When Ebola became big news at Texas Health Presbyterian Hospital, the names of infected patients also become news. Many have scratched their heads wondering how these disclosures failed to trigger HIPAA concerns.
Perhaps the disclosures were breaches of HIPAA obligation. And this breach might be addressed later when the crisis abates. This would only add to the growing pyramid of woes that have hit the risk management and communication departments for Texas Health Presbyterian Hospital.
In a crisis, does HIPAA even apply?
I listened to a CDC-sponsored conference call with doctors from Emory and Nebraska Medical Center discussing how they treated their roster of infected patients. A recording of that conversation is worth accessing online – as the discussion dispels many myths about the history and treatment of the condition. Nonetheless, the patients were identified generically and not by name. Of course the universe of patients treated at these institutions is limited and it’s fairly easy to connect the dots, even if these patients were not mentioned by name.
Next, Texas Health Presbyterian Hospital may have had the patients’ consent to speak publicly. Consent allows “covered entities” to disclose protected health information. The genie was already out of the bottle. Once a team with haz-mat suits showed up at a patient’s house, it was not difficult to identify who these patients were. But, even if the news media “outed” the patients, a covered entity must still keep this information confidential.
There is an exception in HIPAA for matters of public health.
The Privacy Rule permits covered entities to disclose protected health information, without authorization, to public health authorities who are legally authorized to receive such reports for the purpose of preventing or controlling disease, injury, or disability.
Further, HIPAA makes an exception to notify any person at risk for contracting or spreading a particular communicable disease.
A covered entity may disclose protected health information to a person who is at risk of contracting or spreading a disease or condition if other law authorizes the covered entity to notify such individuals as necessary to carry out public health interventions or investigations. For example, a covered health care provider may disclose protected health information as needed to notify a person that (s)he has been exposed to a communicable disease if the covered entity is legally authorized to do so to prevent or control the spread of the disease. See 45 CFR 164.512(b)(1)(iv).

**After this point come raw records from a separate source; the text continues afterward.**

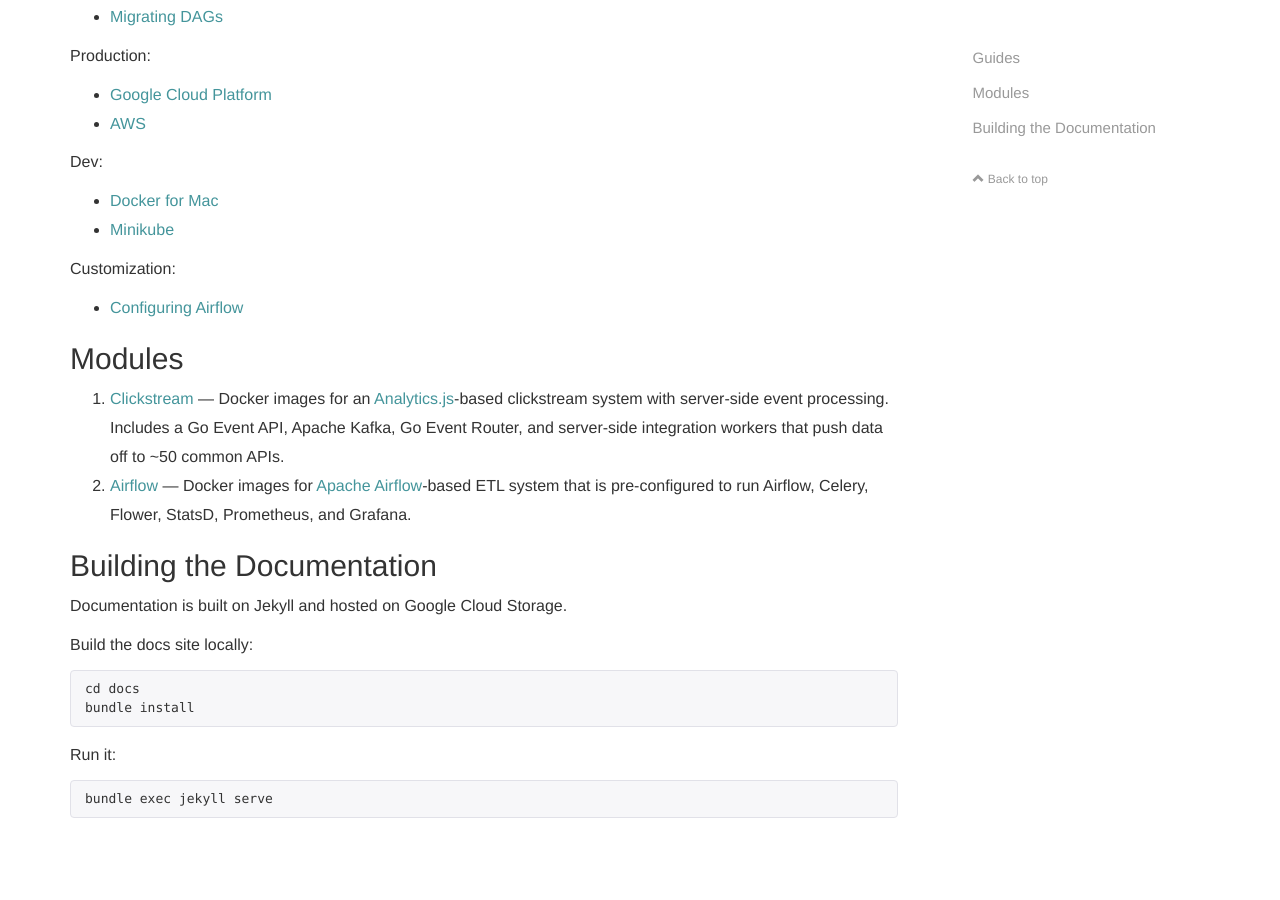
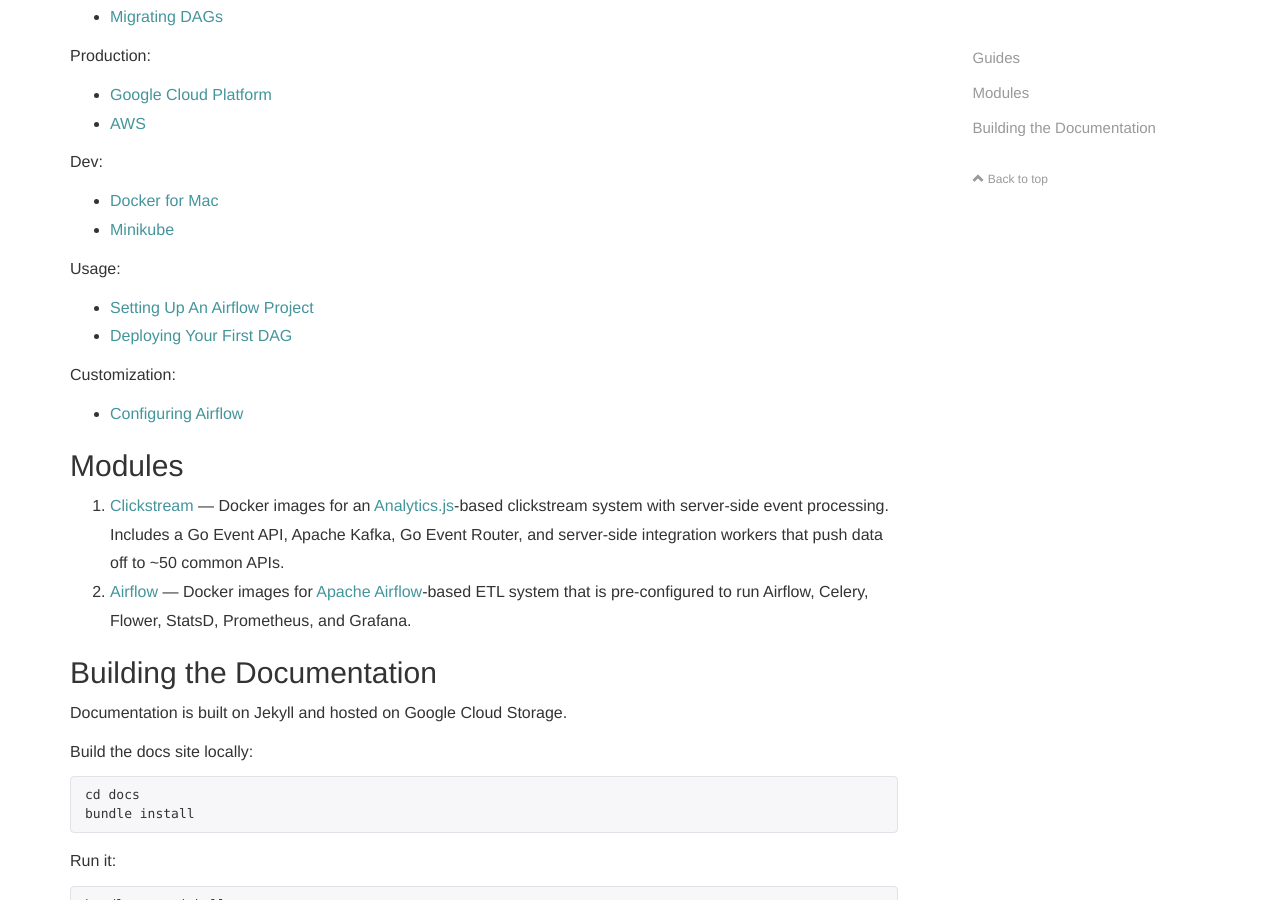
Before and after one commit to skynet/astronomer-ee, a Jekyll site: the page built from docs/index.md, in a window 1280 px wide and 900 px high, scrolled down 1168 px. Built offline with Jekyll 4.4.1, drawn with Linux system fonts in a browser that asks for light colours; nearby versions of some CDN libraries; comment, search, counter and statistics services are not loaded.

Commit message:
Add usage links

```diff
--- a/docs/_includes/guides.md
+++ b/docs/_includes/guides.md
@@ -16,6 +16,11 @@ Dev:
 - [Docker for Mac](/guides/docker-for-mac)
 - [Minikube](/guides/minikube)
 
+Usage:
+
+- [Setting Up An Airflow Project](/guides/creating-an-airflow-project/)
+- [Deploying Your First DAG](/guides/deploying-your-first-dag/)
+
 Customization:
 
 - [Configuring Airflow](/guides/configuring-airflow)
```
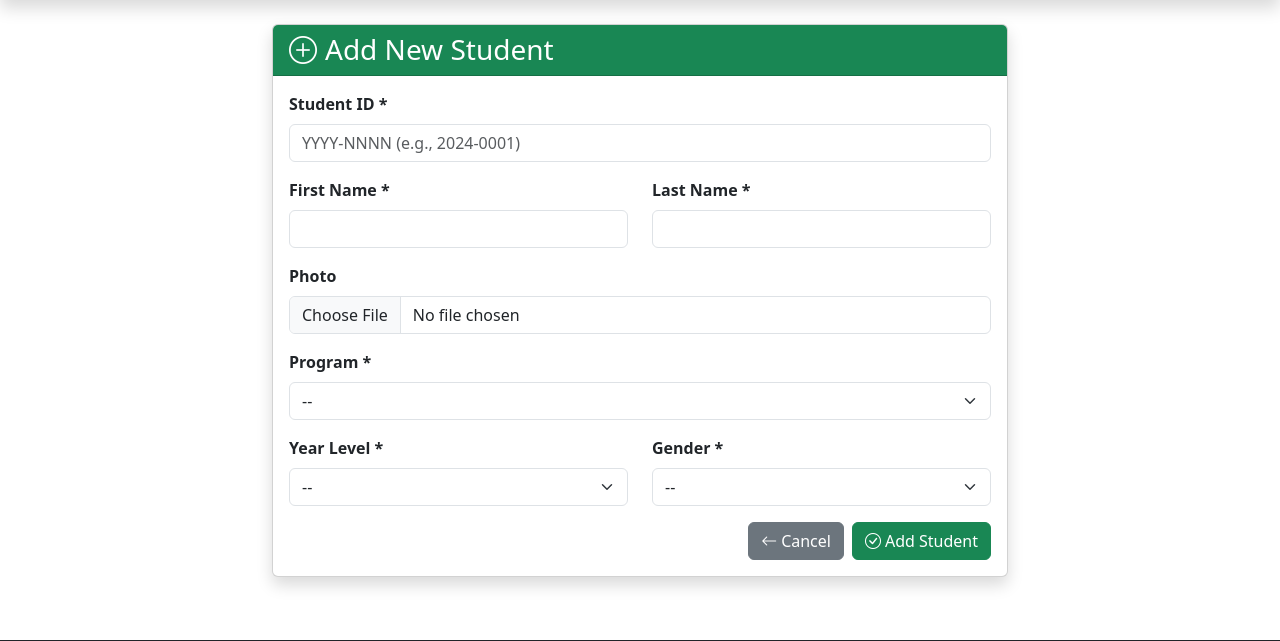
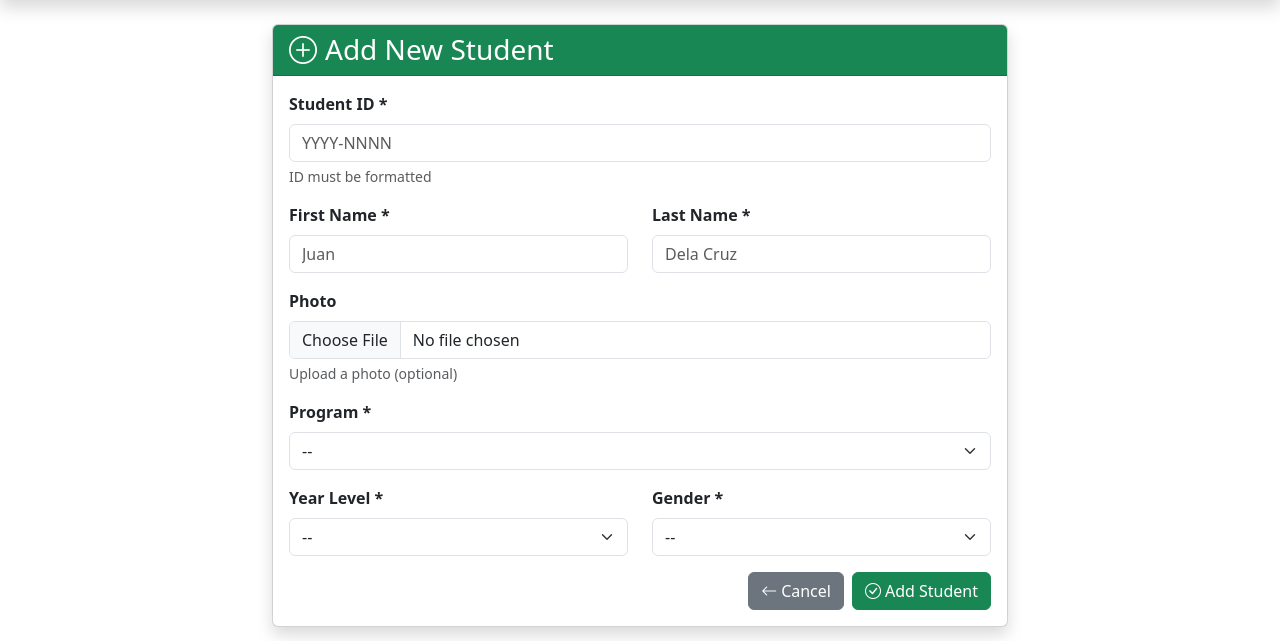
Before and after one commit to jeysu/ssis_proj, a Flask app: page /student/add in a window 1280 px wide. Shown: the part 56-697 px from the top of the page. Run offline with Flask 3, Linux system fonts and the light colour scheme; data that the repository does not hold is empty.

Commit message:
added placeholders

```diff
--- a/app/templates/student/add.html
+++ b/app/templates/student/add.html
@@ -20,8 +20,9 @@
                                id="id"
                                name="id"
                                pattern="\d{4}-\d{4}"
-                               placeholder="YYYY-NNNN (e.g., 2024-0001)"
+                               placeholder="YYYY-NNNN"
                                required>
+                        <div class="form-text">ID must be formatted</div>
                     </div>
 
                     <div class="row">
@@ -31,6 +32,7 @@
                                    class="form-control"
                                    id="firstname"
                                    name="firstname"
+                                   placeholder="Juan"
                                    required>
                         </div>
 
@@ -40,6 +42,7 @@
                                    class="form-control"
                                    id="lastname"
                                    name="lastname"
+                                   placeholder="Dela Cruz"
                                    required>
                         </div>
                     </div>
@@ -51,6 +54,7 @@
                                id="photo"
                                name="photo"
                                accept="image/*">
+                        <div class="form-text">Upload a photo (optional)</div>
                     </div>
 
                     <div class="mb-3">
```
Also changed, not shown: app/templates/student/edit.html (+8 -6 lines).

So, with or without a patient’s consent, Texas Health Presbyterian Hospital could report to the CDC, as well as county and state health departments. Further, Texas Health Presbyterian Hospital could warn those who might have been exposed. But, it is unlikely these narrow “exceptions” to HIPAA would make it kosher to speak to the media.
The Journal of American Health Information Management Association (surely on everyone’s must-read list) reported that two Nebraska Medical Center employees were fired for illegally accessing the electronic health records of Richard Sacra, the physician volunteer who was treated in the facility’s isolation unit. This news mirrors the theme of similar breach involving curious hospital workers: LA Hospital Fires Six for Privacy Breach After Kardashian Birth. HIPAA does not disappear during a public health crisis – or other events which trigger media scrutiny.